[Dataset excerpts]
------------------------------
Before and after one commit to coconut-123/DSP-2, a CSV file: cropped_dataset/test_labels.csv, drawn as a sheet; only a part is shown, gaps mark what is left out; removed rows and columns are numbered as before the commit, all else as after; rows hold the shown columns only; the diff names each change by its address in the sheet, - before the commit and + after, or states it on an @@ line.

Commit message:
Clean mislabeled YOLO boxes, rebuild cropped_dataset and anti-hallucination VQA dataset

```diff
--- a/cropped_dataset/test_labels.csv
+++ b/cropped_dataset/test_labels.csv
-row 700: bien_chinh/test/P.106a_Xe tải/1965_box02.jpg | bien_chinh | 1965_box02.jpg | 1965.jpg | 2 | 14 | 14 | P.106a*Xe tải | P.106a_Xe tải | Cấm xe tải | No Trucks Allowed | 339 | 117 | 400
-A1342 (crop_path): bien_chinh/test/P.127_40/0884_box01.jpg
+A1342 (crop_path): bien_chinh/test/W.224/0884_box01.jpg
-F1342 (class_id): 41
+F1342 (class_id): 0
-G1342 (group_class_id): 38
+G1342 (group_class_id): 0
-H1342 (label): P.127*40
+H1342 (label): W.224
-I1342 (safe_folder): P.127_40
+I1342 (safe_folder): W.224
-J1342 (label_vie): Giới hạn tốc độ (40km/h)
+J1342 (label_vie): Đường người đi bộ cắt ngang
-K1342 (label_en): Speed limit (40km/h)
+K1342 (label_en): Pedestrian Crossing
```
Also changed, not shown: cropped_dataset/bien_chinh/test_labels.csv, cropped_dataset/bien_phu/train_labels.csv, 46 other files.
------------------------------
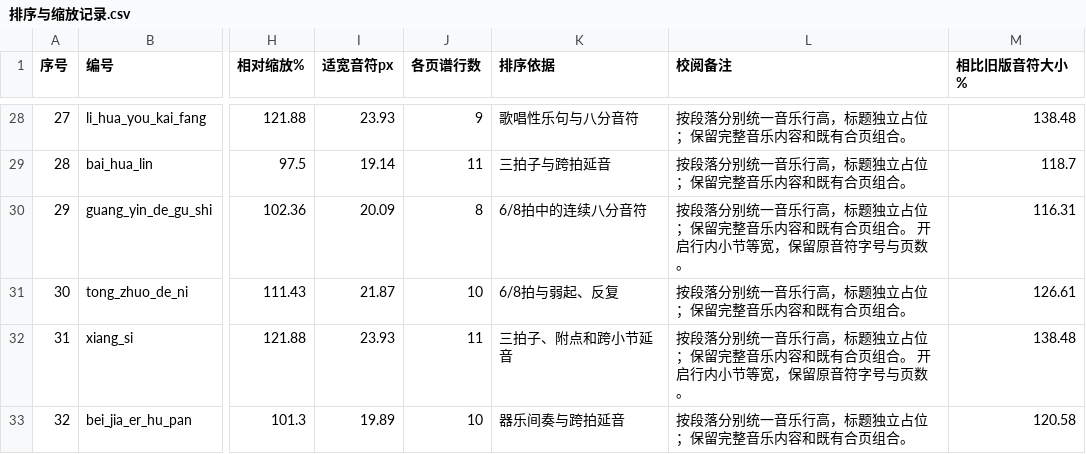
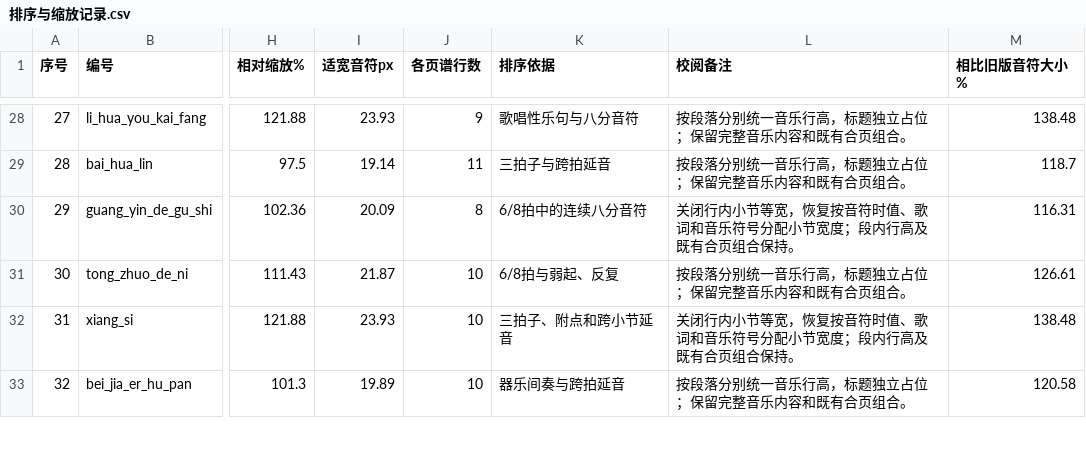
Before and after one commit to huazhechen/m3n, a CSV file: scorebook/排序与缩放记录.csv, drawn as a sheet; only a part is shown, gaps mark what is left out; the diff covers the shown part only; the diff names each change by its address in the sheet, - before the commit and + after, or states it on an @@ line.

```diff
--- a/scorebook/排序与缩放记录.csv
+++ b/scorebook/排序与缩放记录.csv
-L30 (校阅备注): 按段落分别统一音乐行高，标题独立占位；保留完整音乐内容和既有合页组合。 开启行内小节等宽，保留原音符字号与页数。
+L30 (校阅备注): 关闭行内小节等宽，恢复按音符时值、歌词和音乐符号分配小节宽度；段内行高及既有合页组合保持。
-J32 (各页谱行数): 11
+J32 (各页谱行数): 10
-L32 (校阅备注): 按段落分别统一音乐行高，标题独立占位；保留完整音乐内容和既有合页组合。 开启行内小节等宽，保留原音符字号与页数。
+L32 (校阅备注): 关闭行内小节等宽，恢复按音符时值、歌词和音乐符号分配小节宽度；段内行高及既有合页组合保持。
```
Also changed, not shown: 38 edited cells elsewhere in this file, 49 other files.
------------------------------
Exercise brief
Check each line above for the word "恢复按音符时值" and copy the ones that have it.

Task output
+L30 (校阅备注): 关闭行内小节等宽，恢复按音符时值、歌词和音乐符号分配小节宽度；段内行高及既有合页组合保持。
+L32 (校阅备注): 关闭行内小节等宽，恢复按音符时值、歌词和音乐符号分配小节宽度；段内行高及既有合页组合保持。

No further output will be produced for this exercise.